SEC charges missing money manager Nadel with fraud

Discussion in 'Wall St. News' started by Compulsive, Jan 21, 2009.

  1. They are coming out like cockroaches

    WASHINGTON – Federal regulators on Wednesday charged a missing hedge fund manager with fraud, saying he misled investors and overstated the value of investments in the six funds by about $300 million.

    The Securities and Exchange Commission won a court order freezing the assets of Arthur G. Nadel, of Sarasota, Fla., and other defendants in the case.

    Nadel owed investors a $50 million payout, told his wife in a note he felt guilty and threatened to kill himself, according to the Sarasota County Sheriff's Office. The authorities believe that Nadel, 76, planned his Jan. 14 disappearance.

    In a lawsuit filed in federal court in Tampa, the SEC said Nadel recently transferred at least $1.25 million from two of the funds to secret bank accounts that he controlled.

    Two investment companies co-owned by Nadel, Scoop Capital and Scoop Management, agreed in a settlement with the SEC to injunctions and an asset freeze. They neither admitted nor denied wrongdoing.

    According to Scoop Management's internal accountant, there are between 500 and 600 investors nationwide. Last week, many were told that the funds were empty. Sarasota police have been fielding inquiries from around the country and as far away as France.

    Robert Wilkes, a 76-year-old retiree in Vero Beach, Fla., who worked in commercial banking, said the SEC's charges against Nadel didn't surprise him.

    "He should be charged with fraud," Wilkes told The Associated Press. He wouldn't disclose how much he'd invested with Nadel, but said, "We're going to have to completely revamp our style of living. We're going to have to cut back."

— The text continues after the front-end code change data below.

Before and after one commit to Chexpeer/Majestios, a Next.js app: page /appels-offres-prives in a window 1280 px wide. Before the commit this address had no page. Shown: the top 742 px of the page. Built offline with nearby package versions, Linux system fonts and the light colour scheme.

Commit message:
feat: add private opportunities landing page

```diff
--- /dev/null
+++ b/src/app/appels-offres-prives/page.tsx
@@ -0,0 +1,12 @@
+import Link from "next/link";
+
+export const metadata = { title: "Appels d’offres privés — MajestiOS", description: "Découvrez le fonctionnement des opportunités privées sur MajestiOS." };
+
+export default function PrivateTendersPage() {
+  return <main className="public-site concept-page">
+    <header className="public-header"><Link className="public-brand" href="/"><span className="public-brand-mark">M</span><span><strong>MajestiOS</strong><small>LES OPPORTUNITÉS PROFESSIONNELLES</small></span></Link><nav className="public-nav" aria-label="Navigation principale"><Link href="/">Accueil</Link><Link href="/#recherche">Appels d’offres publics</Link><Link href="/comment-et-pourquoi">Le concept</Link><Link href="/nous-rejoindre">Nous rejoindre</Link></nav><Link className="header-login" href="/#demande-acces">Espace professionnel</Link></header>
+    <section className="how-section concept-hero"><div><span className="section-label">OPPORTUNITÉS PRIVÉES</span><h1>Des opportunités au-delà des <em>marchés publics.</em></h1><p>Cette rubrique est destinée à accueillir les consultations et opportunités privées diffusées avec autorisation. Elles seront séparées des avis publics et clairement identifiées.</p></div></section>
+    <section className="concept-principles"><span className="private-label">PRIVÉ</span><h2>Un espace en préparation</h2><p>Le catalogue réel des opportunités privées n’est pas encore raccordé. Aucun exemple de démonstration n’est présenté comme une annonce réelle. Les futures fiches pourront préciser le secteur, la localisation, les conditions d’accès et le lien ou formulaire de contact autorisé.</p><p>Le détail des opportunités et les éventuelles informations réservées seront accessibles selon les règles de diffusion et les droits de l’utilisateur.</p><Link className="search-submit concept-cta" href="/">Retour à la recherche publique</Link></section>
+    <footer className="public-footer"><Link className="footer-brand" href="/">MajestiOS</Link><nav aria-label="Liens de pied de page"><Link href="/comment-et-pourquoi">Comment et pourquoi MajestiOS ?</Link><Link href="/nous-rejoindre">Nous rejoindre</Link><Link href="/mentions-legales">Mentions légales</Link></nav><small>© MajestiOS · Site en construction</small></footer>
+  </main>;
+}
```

    The SEC also is seeking unspecified restitution plus interest from several so-called relief defendants: investment advisers Valhalla Management and Viking Management, and hedge funds Scoop Real Estate, Valhalla Investment Partners, Victory IRA Fund, Victory Fund, Viking IRA Fund and Viking Fund.

    Those defendants consented to an asset freeze, also without admitting or denying the allegations. Nadel provided false and misleading information to those companies to be distributed to investors through account statements and other materials, according to the SEC suit.

    The agency said Nadel's funds appeared to have assets totaling less than $1 million — while he claimed in sales materials for three of the funds that they had about $342 million in assets as of Nov. 30. The materials also boasted of monthly returns of 11 to 12 percent for several of the funds last year, when they actually had negative results.

    An investor in one fund received an account statement for November indicating that her investment was worth almost $420,000. In reality, the entire fund had less than $100,000, according to the SEC.

    "Investors should be able to rely on the truthfulness of an account statement and offering materials," David Nelson, director of the SEC's regional office in Miami, said in a statement. "Mr. Nadel's alleged actions deceived investors, and we are seeking to hold him accountable for that misconduct."

    Wilkes already has his Florida home on the market and now plans to put his second home in Vermont up for sale.

    "It's just been a very traumatic event for us," he said. "Like a bad dream that when you wake up, you find it's not a dream. It's a nightmare."


    Associated Press writer Christine Armario contributed to this report from Tampa.